Listed below are the letters and titles of the main classes of the Library of Congress Classification. Click on any class to view an outline of its subclasses in an interactive PDF format. This list is based on the Library of Congress Classification Outline.
Course Description: What is life? What does it mean to be alive? Is there, or can there ever be, a universally accepted definition of life? In this course, we will explore and integrate both classical and contemporary perspectives on the nature of life. We will consider the thoughts of philosophers including Aristotle, Descartes, and Kant, as well as physicists, chemists and biologists including Haldane, Schrödinger, Sagan, and Dawkins. We will strive to understand how ideas of what defines life have changed over time, and what factors have motivated or contributed to these changes. We will also analyze case studies that include prions, viruses, and ‘extremophiles’ - life forms that exist in the most extreme environments on earth. We will challenge our preconceived assumptions and biases on what constitutes life, and what it means to be alive.
Taught by: Jason Duncan
For e-books, try the EBL Ebook Collection.
The library now has over 15,000 e-books as part of the Orbis Cascade Alliance's Demand Driven Acquisitions Project.

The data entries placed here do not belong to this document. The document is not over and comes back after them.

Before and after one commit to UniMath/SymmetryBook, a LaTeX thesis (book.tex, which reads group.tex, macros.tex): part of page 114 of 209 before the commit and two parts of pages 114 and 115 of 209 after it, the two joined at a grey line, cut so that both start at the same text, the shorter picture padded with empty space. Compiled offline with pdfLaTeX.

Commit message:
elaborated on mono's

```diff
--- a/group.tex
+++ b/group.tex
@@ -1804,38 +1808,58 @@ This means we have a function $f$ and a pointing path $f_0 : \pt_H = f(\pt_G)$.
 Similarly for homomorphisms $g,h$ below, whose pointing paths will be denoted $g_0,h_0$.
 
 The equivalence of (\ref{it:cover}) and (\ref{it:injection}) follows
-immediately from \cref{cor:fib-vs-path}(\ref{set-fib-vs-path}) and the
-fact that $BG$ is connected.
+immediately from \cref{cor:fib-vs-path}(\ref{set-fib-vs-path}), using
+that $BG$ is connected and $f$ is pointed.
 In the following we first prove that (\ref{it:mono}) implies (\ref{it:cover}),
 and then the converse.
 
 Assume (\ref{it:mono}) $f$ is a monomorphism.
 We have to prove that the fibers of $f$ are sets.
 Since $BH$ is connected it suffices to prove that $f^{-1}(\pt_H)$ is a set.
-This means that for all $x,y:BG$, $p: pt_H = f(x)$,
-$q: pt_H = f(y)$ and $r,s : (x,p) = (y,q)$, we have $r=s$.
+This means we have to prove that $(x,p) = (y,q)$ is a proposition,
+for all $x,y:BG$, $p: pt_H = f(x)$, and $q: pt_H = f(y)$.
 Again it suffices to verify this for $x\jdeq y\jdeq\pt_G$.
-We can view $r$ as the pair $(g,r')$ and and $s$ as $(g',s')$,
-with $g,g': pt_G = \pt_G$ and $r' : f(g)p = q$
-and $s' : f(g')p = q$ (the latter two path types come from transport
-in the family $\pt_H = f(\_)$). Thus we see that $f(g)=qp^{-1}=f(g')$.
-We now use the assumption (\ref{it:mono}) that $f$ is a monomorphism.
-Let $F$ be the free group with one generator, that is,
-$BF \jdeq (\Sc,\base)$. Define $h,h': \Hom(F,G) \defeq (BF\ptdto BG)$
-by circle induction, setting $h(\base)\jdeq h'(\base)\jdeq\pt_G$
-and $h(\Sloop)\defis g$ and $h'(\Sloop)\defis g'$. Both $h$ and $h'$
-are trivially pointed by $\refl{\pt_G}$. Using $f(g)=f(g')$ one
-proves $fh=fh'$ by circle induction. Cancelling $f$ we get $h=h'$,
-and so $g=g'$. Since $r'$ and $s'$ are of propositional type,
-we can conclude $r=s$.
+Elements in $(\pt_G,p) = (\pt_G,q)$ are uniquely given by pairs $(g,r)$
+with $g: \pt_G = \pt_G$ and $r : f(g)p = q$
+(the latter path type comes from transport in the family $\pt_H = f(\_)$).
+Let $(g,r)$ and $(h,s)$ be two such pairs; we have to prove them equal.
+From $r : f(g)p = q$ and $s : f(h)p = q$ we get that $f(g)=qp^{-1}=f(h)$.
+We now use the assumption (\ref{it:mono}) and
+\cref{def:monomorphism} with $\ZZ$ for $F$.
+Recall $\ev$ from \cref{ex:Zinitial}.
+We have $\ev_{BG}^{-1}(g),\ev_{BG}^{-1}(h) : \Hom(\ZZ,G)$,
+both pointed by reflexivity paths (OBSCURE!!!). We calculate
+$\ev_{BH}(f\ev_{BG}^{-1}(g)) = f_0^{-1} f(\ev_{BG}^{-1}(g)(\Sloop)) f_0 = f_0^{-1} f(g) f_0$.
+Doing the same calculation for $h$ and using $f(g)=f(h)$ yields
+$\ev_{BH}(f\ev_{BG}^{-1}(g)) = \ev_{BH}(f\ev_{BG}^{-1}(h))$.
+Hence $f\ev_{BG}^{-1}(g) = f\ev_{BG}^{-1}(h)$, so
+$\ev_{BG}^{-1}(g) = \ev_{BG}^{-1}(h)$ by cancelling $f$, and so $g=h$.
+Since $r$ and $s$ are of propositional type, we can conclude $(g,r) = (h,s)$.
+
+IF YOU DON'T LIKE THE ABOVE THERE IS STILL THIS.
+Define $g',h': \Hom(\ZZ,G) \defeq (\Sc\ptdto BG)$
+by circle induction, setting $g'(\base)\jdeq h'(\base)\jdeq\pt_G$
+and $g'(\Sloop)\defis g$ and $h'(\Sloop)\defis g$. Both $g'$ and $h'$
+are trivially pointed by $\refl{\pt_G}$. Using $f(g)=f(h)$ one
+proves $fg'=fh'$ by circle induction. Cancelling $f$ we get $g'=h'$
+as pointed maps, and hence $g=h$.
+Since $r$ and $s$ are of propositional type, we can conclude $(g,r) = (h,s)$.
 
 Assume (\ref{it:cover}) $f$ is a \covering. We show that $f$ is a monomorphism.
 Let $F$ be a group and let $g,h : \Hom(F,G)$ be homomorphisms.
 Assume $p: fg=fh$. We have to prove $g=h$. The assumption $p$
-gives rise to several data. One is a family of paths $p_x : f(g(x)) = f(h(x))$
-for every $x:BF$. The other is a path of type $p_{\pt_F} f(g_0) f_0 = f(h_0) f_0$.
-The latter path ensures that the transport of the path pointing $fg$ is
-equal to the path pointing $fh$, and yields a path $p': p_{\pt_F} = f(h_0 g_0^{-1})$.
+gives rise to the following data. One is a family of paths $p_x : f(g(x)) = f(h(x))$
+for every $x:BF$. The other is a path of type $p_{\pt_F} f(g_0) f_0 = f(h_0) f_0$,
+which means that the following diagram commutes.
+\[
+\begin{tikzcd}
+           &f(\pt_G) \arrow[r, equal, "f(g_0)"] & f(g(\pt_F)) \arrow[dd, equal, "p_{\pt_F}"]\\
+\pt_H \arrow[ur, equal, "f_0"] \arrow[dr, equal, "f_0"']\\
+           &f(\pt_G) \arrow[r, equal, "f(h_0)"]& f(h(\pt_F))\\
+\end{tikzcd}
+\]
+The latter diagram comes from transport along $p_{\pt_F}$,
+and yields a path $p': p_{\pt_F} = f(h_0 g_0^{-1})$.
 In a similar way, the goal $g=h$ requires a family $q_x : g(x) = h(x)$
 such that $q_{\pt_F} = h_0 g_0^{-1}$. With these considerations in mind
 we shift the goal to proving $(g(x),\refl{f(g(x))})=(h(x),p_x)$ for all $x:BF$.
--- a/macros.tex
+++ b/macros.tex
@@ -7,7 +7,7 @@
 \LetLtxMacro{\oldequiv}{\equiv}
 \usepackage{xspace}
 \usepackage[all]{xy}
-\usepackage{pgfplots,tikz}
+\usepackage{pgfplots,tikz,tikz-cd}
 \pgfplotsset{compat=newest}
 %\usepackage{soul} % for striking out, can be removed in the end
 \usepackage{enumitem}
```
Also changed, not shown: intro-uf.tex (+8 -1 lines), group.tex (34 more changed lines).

Access to EBL is limited to current students, staff, and faculty of Willamette.
EBSCOhost eBooks is a collection of over 4,700 online books with subject strengths in reference, computer science and the Northwest.
It also includes books from regional university presses and Choice Outstanding Academic Titles.
Note: At this time the only way to read the EBSCOhost e-books is in their viewer.